Working data:
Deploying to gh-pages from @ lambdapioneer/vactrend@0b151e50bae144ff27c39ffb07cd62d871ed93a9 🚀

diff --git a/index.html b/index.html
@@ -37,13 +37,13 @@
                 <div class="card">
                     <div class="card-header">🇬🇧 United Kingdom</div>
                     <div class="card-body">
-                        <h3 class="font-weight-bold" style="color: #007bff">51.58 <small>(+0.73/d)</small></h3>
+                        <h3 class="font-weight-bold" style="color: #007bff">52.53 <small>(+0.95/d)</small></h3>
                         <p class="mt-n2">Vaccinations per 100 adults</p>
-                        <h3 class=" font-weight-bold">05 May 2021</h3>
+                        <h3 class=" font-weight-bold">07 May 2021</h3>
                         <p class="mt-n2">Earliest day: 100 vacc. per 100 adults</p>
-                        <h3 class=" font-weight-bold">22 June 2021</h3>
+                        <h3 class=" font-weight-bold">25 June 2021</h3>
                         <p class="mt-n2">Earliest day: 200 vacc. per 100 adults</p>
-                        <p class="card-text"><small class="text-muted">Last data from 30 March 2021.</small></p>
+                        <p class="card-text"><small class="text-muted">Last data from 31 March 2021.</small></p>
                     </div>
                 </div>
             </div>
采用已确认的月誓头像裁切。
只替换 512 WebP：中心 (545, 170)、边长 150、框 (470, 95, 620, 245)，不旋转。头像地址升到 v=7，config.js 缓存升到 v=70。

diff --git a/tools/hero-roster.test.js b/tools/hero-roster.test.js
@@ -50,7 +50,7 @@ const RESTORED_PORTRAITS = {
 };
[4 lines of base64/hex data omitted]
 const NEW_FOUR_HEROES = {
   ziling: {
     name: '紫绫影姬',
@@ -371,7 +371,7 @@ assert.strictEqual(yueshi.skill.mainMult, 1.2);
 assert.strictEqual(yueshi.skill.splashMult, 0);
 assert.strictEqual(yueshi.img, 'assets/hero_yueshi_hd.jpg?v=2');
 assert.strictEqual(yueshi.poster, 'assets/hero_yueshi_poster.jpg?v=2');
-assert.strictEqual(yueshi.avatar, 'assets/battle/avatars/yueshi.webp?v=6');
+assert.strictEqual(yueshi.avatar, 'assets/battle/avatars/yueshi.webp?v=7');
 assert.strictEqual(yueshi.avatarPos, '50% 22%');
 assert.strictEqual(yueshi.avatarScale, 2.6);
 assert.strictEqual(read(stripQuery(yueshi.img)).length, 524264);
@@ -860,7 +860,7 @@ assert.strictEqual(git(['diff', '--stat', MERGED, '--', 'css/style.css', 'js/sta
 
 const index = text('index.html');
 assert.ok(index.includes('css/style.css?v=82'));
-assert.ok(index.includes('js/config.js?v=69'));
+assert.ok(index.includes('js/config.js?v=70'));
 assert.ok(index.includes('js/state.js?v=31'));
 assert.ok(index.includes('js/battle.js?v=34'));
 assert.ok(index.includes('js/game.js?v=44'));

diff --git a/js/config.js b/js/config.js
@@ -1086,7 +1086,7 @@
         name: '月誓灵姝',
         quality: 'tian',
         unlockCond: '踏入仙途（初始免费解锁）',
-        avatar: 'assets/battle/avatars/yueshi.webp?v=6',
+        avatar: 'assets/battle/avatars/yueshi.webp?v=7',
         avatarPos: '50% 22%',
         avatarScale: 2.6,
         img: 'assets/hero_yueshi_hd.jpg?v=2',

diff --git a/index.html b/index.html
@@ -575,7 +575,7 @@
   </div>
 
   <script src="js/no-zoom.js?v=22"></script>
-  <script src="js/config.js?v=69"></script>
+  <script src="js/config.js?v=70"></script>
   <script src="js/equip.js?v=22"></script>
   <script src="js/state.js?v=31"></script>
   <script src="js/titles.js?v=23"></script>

Work task: All that should be written out is the stretch of lines above between the one holding "-37,13 +37,13 @@" and the one holding "diff --git a/tools/hero-roster.test.js", inclusive, exactly as given.

Exercise answer:
@@ -37,13 +37,13 @@
                 <div class="card">
                     <div class="card-header">🇬🇧 United Kingdom</div>
                     <div class="card-body">
-                        <h3 class="font-weight-bold" style="color: #007bff">51.58 <small>(+0.73/d)</small></h3>
+                        <h3 class="font-weight-bold" style="color: #007bff">52.53 <small>(+0.95/d)</small></h3>
                         <p class="mt-n2">Vaccinations per 100 adults</p>
-                        <h3 class=" font-weight-bold">05 May 2021</h3>
+                        <h3 class=" font-weight-bold">07 May 2021</h3>
                         <p class="mt-n2">Earliest day: 100 vacc. per 100 adults</p>
-                        <h3 class=" font-weight-bold">22 June 2021</h3>
+                        <h3 class=" font-weight-bold">25 June 2021</h3>
                         <p class="mt-n2">Earliest day: 200 vacc. per 100 adults</p>
-                        <p class="card-text"><small class="text-muted">Last data from 30 March 2021.</small></p>
+                        <p class="card-text"><small class="text-muted">Last data from 31 March 2021.</small></p>
                     </div>
                 </div>
             </div>
采用已确认的月誓头像裁切。
只替换 512 WebP：中心 (545, 170)、边长 150、框 (470, 95, 620, 245)，不旋转。头像地址升到 v=7，config.js 缓存升到 v=70。

diff --git a/tools/hero-roster.test.js b/tools/hero-roster.test.js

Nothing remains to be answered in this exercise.